**What to do**: Scan the records below. List lines holding "class".

Exercise input Block Start

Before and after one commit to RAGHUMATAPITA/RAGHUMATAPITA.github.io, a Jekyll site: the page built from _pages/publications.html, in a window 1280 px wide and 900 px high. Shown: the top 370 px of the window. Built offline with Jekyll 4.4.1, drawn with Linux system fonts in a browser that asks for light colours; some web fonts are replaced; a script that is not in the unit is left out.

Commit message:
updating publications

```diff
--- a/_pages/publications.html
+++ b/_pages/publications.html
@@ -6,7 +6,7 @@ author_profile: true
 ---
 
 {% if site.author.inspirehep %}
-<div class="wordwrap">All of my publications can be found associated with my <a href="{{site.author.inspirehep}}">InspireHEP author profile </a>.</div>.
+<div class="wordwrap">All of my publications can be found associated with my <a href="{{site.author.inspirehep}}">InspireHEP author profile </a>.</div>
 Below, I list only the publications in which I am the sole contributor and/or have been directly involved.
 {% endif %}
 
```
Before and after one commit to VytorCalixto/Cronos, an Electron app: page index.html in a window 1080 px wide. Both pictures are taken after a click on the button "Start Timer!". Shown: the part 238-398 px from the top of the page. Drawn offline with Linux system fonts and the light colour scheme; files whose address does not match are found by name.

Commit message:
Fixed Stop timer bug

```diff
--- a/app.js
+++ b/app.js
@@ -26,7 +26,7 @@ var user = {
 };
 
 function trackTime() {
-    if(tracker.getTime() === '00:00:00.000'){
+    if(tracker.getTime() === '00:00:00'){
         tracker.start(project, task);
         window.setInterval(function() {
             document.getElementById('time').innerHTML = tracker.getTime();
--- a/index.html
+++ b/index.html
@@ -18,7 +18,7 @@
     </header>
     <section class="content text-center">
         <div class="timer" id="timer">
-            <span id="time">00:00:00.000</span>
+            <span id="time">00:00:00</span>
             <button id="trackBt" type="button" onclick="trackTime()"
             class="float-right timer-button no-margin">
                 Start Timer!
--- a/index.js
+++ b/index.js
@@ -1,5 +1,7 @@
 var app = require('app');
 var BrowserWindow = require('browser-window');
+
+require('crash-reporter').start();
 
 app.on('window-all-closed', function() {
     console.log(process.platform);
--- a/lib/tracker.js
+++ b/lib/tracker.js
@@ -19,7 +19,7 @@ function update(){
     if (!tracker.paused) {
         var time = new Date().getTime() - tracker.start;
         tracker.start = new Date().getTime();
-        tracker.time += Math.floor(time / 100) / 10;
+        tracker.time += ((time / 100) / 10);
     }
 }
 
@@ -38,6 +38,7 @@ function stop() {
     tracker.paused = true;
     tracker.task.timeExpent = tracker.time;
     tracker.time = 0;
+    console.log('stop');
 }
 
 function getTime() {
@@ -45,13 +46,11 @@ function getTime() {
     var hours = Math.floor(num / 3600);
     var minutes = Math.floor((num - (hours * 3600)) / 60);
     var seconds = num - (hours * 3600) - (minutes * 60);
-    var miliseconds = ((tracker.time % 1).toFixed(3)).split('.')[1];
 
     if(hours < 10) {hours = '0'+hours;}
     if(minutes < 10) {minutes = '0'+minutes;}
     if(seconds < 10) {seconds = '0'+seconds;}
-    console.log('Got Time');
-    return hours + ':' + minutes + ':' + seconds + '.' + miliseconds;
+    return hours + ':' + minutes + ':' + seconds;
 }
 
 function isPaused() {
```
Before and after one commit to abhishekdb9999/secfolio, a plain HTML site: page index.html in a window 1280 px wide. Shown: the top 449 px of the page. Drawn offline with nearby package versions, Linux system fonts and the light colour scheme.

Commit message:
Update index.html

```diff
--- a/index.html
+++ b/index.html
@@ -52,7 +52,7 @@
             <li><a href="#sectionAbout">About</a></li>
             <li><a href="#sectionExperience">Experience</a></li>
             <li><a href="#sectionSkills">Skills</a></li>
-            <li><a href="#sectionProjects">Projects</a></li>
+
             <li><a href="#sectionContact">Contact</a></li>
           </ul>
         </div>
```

Exercise input Block End

**Task solution**:
-<div class="wordwrap">All of my publications can be found associated with my <a href="{{site.author.inspirehep}}">InspireHEP author profile </a>.</div>.
+<div class="wordwrap">All of my publications can be found associated with my <a href="{{site.author.inspirehep}}">InspireHEP author profile </a>.</div>
     <section class="content text-center">
         <div class="timer" id="timer">
             class="float-right timer-button no-margin">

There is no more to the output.